→ PROMPT: Could you copy every line from the material below in which "space" appears?

———

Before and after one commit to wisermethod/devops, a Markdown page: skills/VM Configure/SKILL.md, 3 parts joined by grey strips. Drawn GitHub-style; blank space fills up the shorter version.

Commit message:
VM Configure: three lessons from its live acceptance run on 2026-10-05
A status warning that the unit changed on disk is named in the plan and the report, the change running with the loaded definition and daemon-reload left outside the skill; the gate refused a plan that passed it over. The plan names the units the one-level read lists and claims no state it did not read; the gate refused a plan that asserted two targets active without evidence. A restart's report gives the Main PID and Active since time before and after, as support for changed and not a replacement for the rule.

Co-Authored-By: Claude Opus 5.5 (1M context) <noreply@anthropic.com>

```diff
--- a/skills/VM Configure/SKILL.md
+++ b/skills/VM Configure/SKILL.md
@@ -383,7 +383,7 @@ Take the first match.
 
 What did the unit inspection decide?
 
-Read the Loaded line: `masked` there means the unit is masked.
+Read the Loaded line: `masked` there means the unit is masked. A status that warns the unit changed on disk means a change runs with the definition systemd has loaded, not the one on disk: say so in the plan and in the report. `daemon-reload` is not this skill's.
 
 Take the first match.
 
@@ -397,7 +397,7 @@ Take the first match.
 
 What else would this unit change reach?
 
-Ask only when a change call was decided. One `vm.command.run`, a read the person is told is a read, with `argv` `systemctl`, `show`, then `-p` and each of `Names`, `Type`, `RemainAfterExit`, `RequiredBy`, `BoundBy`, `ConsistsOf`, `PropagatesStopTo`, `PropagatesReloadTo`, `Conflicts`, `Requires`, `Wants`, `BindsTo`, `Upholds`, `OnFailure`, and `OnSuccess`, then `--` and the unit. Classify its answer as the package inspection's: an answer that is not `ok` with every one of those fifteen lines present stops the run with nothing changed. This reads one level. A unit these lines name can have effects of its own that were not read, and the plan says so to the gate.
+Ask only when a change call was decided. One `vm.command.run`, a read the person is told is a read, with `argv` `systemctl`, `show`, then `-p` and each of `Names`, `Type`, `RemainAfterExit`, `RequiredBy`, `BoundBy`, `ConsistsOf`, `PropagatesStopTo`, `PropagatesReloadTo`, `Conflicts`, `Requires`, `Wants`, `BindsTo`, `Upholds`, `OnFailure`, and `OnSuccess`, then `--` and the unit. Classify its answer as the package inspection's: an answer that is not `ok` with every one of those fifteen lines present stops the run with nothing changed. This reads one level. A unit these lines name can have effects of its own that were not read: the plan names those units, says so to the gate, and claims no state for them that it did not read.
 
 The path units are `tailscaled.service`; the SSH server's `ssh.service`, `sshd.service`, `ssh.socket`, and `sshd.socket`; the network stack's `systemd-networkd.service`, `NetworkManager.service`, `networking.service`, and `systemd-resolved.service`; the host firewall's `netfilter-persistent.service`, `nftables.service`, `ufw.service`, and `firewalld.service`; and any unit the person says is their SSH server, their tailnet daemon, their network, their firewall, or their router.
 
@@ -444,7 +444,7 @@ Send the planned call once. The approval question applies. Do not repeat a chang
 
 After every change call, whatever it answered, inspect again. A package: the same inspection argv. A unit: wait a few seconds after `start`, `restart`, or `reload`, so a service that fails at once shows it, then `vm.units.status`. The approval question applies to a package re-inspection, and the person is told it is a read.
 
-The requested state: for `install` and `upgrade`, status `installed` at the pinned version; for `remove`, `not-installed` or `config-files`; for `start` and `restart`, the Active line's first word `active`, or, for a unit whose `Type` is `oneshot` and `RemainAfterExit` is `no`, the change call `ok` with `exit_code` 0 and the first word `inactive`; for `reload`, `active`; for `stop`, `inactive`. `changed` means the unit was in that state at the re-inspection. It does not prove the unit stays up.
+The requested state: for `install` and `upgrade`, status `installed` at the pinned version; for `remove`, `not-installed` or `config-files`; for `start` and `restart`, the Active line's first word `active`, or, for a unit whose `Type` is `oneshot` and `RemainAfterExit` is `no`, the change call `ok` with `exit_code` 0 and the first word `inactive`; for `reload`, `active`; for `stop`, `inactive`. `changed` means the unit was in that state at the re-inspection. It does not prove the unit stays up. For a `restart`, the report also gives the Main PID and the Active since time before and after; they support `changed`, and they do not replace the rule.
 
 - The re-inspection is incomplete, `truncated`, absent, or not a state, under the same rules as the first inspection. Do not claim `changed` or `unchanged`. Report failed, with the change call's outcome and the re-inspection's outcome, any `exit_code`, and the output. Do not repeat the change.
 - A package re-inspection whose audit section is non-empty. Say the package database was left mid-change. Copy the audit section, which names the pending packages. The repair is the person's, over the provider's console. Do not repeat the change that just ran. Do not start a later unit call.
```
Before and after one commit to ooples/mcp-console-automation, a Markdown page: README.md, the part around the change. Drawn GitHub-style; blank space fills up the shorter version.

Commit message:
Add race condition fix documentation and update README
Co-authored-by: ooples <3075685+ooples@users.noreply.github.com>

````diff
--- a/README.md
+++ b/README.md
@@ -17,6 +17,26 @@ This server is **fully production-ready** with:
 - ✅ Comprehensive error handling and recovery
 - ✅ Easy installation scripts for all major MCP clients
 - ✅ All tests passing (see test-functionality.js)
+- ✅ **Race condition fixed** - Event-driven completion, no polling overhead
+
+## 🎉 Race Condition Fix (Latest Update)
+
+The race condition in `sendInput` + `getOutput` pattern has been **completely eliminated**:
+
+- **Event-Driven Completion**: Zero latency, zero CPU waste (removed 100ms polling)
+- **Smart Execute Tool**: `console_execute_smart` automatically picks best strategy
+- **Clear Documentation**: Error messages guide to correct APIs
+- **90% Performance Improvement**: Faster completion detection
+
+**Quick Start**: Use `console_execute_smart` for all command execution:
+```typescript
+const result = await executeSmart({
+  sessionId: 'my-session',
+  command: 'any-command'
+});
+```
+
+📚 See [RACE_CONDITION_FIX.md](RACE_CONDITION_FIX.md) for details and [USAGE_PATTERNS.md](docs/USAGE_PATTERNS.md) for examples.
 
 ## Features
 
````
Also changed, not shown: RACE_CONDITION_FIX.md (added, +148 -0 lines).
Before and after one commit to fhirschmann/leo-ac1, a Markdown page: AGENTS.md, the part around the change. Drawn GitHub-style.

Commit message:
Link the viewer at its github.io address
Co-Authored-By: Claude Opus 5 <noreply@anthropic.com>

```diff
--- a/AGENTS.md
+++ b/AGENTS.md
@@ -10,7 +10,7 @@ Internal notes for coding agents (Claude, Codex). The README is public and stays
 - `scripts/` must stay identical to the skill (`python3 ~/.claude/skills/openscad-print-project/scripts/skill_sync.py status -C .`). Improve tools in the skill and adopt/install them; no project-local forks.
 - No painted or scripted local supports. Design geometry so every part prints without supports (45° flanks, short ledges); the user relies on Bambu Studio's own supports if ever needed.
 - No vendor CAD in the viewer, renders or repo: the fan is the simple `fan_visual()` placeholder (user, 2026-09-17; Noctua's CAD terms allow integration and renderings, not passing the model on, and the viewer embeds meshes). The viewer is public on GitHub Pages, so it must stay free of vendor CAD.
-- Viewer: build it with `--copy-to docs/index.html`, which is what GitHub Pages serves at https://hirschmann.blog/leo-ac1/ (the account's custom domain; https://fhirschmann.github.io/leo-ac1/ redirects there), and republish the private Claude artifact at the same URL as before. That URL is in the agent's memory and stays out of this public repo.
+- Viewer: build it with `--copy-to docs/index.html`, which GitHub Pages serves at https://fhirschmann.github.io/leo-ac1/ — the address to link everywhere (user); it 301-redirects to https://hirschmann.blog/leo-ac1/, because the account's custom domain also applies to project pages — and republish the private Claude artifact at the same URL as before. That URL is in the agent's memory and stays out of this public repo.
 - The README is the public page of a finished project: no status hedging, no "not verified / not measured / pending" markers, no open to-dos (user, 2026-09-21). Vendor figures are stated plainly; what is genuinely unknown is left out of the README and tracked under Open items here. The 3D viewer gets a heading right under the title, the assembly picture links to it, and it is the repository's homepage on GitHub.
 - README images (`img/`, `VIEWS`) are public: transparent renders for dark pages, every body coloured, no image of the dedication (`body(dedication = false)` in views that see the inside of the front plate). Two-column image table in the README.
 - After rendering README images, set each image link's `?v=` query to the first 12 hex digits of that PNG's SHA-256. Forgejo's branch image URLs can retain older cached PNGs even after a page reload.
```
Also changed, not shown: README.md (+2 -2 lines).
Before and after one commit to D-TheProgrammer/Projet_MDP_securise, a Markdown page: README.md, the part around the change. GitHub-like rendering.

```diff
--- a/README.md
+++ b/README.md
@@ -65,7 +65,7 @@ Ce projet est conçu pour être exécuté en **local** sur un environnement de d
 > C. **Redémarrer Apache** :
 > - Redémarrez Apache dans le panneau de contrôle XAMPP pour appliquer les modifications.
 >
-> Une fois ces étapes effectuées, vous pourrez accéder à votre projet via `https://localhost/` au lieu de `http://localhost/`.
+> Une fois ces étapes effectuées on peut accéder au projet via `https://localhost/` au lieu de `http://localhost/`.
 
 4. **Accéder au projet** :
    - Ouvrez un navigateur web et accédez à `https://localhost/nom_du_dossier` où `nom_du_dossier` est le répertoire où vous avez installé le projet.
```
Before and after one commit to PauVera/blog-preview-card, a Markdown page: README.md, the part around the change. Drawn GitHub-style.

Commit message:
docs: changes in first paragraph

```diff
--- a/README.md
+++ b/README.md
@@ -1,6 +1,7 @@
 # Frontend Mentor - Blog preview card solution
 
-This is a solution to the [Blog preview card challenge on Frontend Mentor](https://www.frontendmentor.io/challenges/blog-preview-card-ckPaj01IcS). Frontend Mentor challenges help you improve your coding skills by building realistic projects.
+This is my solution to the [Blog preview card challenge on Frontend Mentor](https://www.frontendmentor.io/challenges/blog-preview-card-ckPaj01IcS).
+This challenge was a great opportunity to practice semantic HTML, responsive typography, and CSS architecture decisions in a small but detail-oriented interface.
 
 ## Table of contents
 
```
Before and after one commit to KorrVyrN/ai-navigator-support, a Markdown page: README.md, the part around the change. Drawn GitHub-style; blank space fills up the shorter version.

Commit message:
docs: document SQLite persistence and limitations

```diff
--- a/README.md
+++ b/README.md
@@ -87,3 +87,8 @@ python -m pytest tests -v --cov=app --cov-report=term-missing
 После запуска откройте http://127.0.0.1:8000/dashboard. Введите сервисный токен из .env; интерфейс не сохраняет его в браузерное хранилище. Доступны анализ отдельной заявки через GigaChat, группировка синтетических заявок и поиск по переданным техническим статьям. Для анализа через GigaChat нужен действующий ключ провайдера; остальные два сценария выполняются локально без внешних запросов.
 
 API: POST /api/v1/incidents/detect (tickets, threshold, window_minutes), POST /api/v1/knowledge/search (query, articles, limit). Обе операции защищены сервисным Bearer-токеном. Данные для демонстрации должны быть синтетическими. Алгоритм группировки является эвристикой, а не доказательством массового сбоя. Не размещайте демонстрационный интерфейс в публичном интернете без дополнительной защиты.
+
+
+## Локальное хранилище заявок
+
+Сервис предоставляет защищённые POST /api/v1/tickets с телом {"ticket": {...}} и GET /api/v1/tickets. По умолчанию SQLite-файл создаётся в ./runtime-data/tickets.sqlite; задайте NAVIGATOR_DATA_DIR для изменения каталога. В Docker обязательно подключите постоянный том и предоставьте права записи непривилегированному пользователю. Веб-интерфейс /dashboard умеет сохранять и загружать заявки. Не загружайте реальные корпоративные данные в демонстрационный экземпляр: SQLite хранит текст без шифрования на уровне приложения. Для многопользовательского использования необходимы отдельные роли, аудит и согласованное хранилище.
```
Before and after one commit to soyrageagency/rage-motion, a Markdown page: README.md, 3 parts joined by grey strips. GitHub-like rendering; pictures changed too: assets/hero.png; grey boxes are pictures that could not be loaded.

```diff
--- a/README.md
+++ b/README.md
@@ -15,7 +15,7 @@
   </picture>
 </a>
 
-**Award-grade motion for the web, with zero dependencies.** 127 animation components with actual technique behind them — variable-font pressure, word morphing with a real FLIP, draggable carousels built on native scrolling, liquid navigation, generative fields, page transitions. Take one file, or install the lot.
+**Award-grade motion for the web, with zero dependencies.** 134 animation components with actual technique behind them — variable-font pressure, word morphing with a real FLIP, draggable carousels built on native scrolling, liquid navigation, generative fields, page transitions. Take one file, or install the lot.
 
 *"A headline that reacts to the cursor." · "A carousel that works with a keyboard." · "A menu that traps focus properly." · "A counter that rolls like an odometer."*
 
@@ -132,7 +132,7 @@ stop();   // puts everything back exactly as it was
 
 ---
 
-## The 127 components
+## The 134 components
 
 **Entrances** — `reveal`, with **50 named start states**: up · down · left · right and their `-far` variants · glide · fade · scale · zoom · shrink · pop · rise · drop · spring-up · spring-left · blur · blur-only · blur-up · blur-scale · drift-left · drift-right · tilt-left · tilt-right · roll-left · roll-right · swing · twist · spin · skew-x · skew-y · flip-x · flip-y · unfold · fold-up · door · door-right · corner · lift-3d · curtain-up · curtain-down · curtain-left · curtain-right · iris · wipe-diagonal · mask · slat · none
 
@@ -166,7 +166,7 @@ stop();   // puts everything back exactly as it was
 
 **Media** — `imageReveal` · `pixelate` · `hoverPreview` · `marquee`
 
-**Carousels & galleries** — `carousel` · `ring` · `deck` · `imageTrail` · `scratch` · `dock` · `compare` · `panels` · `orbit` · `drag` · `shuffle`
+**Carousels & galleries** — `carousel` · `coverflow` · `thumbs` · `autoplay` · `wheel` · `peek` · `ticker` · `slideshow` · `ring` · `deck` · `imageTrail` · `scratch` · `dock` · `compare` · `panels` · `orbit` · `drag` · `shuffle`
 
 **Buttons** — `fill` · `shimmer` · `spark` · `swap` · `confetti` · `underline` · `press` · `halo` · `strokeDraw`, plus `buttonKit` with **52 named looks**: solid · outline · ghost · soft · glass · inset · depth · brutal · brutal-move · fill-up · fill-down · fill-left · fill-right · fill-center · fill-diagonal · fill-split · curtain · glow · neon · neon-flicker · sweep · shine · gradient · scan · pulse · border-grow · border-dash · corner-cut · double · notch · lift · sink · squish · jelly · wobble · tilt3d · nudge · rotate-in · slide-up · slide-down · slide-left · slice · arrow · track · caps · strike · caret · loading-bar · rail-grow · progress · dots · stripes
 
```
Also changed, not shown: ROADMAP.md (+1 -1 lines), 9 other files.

———

→ OUTPUT OF THE TASK:
Before and after one commit to wisermethod/devops, a Markdown page: skills/VM Configure/SKILL.md, 3 parts joined by grey strips. Drawn GitHub-style; blank space fills up the shorter version.
Before and after one commit to ooples/mcp-console-automation, a Markdown page: README.md, the part around the change. Drawn GitHub-style; blank space fills up the shorter version.
Before and after one commit to KorrVyrN/ai-navigator-support, a Markdown page: README.md, the part around the change. Drawn GitHub-style; blank space fills up the shorter version.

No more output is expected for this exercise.